RALEIGH, N.C. (WNCN) – After a historically long legislative session wrapped up this week, state lawmakers agreed changes need to be made to how the General Assembly functions but disagreed on what those changes should be.

For the first time, the legislature’s long session carried over into a second calendar year having begun in January 2021 and concluding this Thursday.

“Session was absolutely too long,” said House Speaker Tim Moore (R-Cleveland). “I was not willing for us to adjourn this session without a budget. I was not willing to do that. And, it took a while to get the Governor where he would sign it.”

Legislators passed a bipartisan budget agreement in November and remained in session after that as lawsuits over the new electoral districts moved through the court system.

“I don’t know of a business that can operate the way the North Carolina General Assembly operates. And, so, I’ve personally been very disappointed the leadership of the Republican Party has shown in how they run the General Assembly,” said Rep. James Gailliard (D-Nash County).

The legislature is part-time, and rank-and-file members receive a salary of just under $14,000 per year plus a $104 daily payment for meals and lodging when in Raleigh. The Associated Press reported the House gaveled in for 198 daily floor sessions while the Senate met for 196 days.

“I think everybody would like to see sessions shorter than they are,” said Republican Senate leader Phil Berger, describing the General Assembly as “a part-time legislature in thought but not in reality.”

Leaders of both parties said the time commitment and low pay contributed to challenges in recruiting people to run for the legislature in this year’s election. Twenty percent of seats in the General Assembly are uncontested this year.

Rep. Brian Turner (D-Buncombe) announced last year he wouldn’t seek re-election, describing service in the legislature as “unsustainable.”

Rep. Gailliard said he thinks there should be a definitive stop date for session.

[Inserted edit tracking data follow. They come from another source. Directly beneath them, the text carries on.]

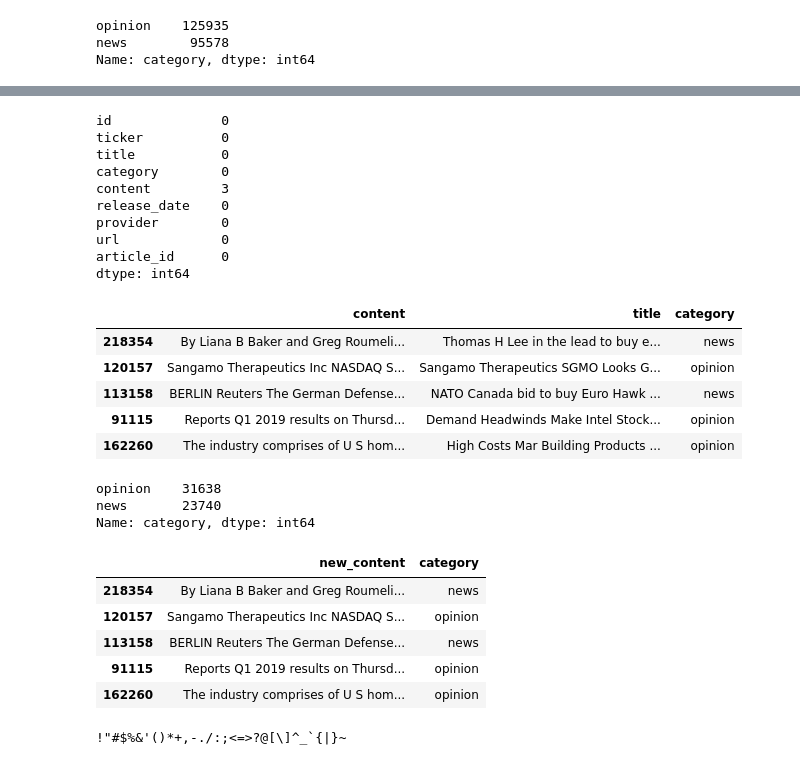
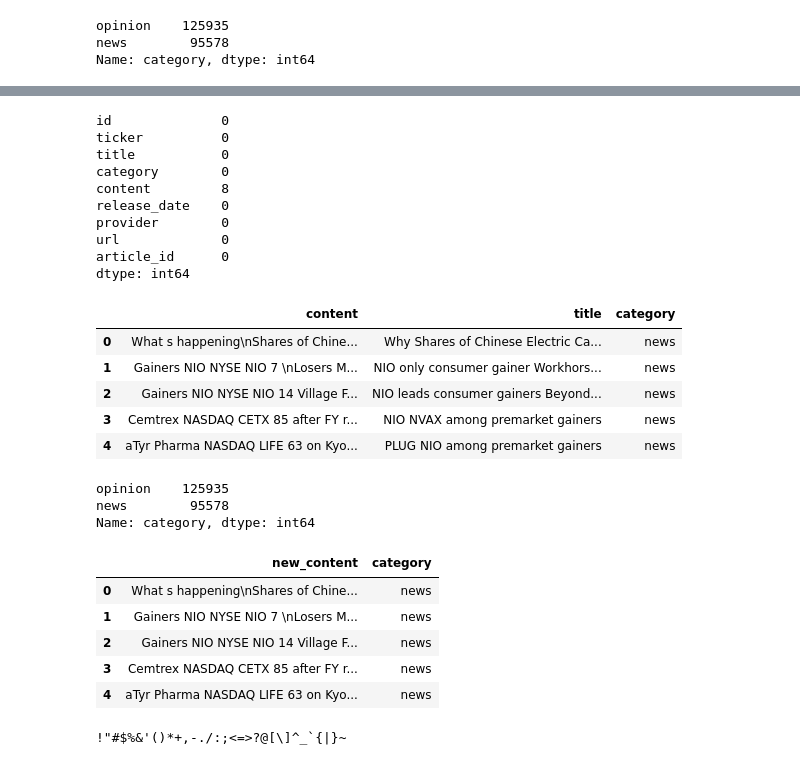
Before and after one commit to pablonicolasr/mentodatos-safnfi-2022-GrupoB, a Jupyter notebook: tercerentrega/news_dataset_BERT.ipynb, the cells around one changed output, grey strips where cells are left out. Cells and saved outputs as stored; diff of their text form; code cells hidden in the pictures.

```diff
--- a/tercerentrega/news_dataset_BERT.ipynb
+++ b/tercerentrega/news_dataset_BERT.ipynb
@@ -68,6 +75,6 @@ Mounted at /content/gdrive
 # %%
 # load dataset
-df = pd.read_csv(os.path.join(root_path, "data", "news_dataset.csv"))
+df = pd.read_csv(os.path.join(os.getcwd(), "data", "news_dataset.csv"))
 
 df.head()
 # %% [output]
@@ -125,48 +129,48 @@ df_test.head(5)
 #df
 # %%
 # check for missing values
-df_test.isnull().sum()
+df.isnull().sum()
 # %% [output]
 id              0
 ticker          0
 title           0
 category        0
-content         3
+content         8
 release_date    0
 provider        0
 url             0
 article_id      0
 dtype: int64
 # %%
-df_test = df_test[["content", "title", "category"]]
+df = df[["content", "title", "category"]]
 # %%
-df_test.head()
+df.head()
 # %% [output]
 |  | content | title | category |
-| 218354 | By Liana B Baker and Greg Roumeli... | Thomas H Lee in the lead to buy e... | news |
-| 120157 | Sangamo Therapeutics Inc NASDAQ S... | Sangamo Therapeutics SGMO Looks G... | opinion |
-| 113158 | BERLIN Reuters The German Defense... | NATO Canada bid to buy Euro Hawk ... | news |
-| 91115 | Reports Q1 2019 results on Thursd... | Demand Headwinds Make Intel Stock... | opinion |
-| 162260 | The industry comprises of U S hom... | High Costs Mar Building Products ... | opinion |
+| 0 | What s happening\nShares of Chine... | Why Shares of Chinese Electric Ca... | news |
+| 1 | Gainers NIO NYSE NIO 7 \nLosers M... | NIO only consumer gainer Workhors... | news |
+| 2 | Gainers NIO NYSE NIO 14 Village F... | NIO leads consumer gainers Beyond... | news |
+| 3 | Cemtrex NASDAQ CETX 85 after FY r... | NIO NVAX among premarket gainers | news |
+| 4 | aTyr Pharma NASDAQ LIFE 63 on Kyo... | PLUG NIO among premarket gainers | news |
 # %%
-df_test.category.value_counts(dropna=False)
+df.category.value_counts(dropna=False)
 # %% [output]
-opinion    31638
-news       23740
+opinion    125935
+news        95578
 Name: category, dtype: int64
 # %%
-df_test["new_content"] = df_test["content"] + df_test["title"]
+df["new_content"] = df["content"] + df["title"]
 
-df_test = df_test[["new_content", "category"]]
+df = df[["new_content", "category"]]
 
-df_test.head()
+df.head()
 # %% [output]
 |  | new_content | category |
-| 218354 | By Liana B Baker and Greg Roumeli... | news |
-| 120157 | Sangamo Therapeutics Inc NASDAQ S... | opinion |
-| 113158 | BERLIN Reuters The German Defense... | news |
-| 91115 | Reports Q1 2019 results on Thursd... | opinion |
-| 162260 | The industry comprises of U S hom... | opinion |
+| 0 | What s happening\nShares of Chine... | news |
+| 1 | Gainers NIO NYSE NIO 7 \nLosers M... | news |
+| 2 | Gainers NIO NYSE NIO 14 Village F... | news |
+| 3 | Cemtrex NASDAQ CETX 85 after FY r... | news |
+| 4 | aTyr Pharma NASDAQ LIFE 63 on Kyo... | news |
 # %%
 def pad_features(comments_ints, seq_length):
     ''' Return features of comments_ints, where each comment is padded with 0's
```
Also changed, not shown: parts of 22 cells of this notebook, 2 other files.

Typically, the long session ends by June 30, but there is no requirement for that to happen. There have been other long sessions in recent years that have stretched past that date.

“We need to go in. We need to have a hard stop. We need to do what we need to do to get the work done so people can get back to their families and back to the district,” he said.

But, Speaker Moore and Sen. Berger questioned that approach, saying they’re not sure they would have reached an agreement with Gov. Roy Cooper (D) and Democratic legislative leaders on the budget.

“I don’t know that if we had an artificial stop date that we would have gotten to the same place or not,” Berger said. “I do know that what we’re doing now is way less than optimal.”

(WNCN photo/Michael Hyland)

Rep. Gailliard said if Republicans are unwilling to make that change, then he would support converting the General Assembly to a full-time legislature. Ten other states have full-time legislatures, according to the National Conference of State Legislatures.

“If we’re not going to do that, we need to change the configuration of the General Assembly to make it a full-time job,” he said. “Unless you’re wealthy, unless you have a business that you can operate and you can create your own schedule or you’re retired, you cannot serve here. That is not fair to the ten-and-a-half million people that live here.”

He added, “For a person like me, I actually lose money to be here.”

Both Berger and Moore agreed that the current structure keeps a lot of people who may be interested in serving from being able to do that. But, they were skeptical of changing to a full-time legislature, with Moore saying it should remain a part-time position.

“It keeps members grounded. It keeps you at home and in touch with the folks that you represent. I think you could compare that to some full-time legislatures or to Congress where folks are just so far removed from what’s going on,” he said.

Moore added he would not support increasing the salary of legislators either.

Legislative leaders have scheduled the “short session” to begin May 18, the day after the primary election. There are a few days between now and then that they have set aside to take votes if something unforeseen arises, but they say the intention is not to have any business on those days.

Moore and Berger said they believe the short session will be shorter than usual, citing the bipartisan agreement reached last fall on the two-year budget.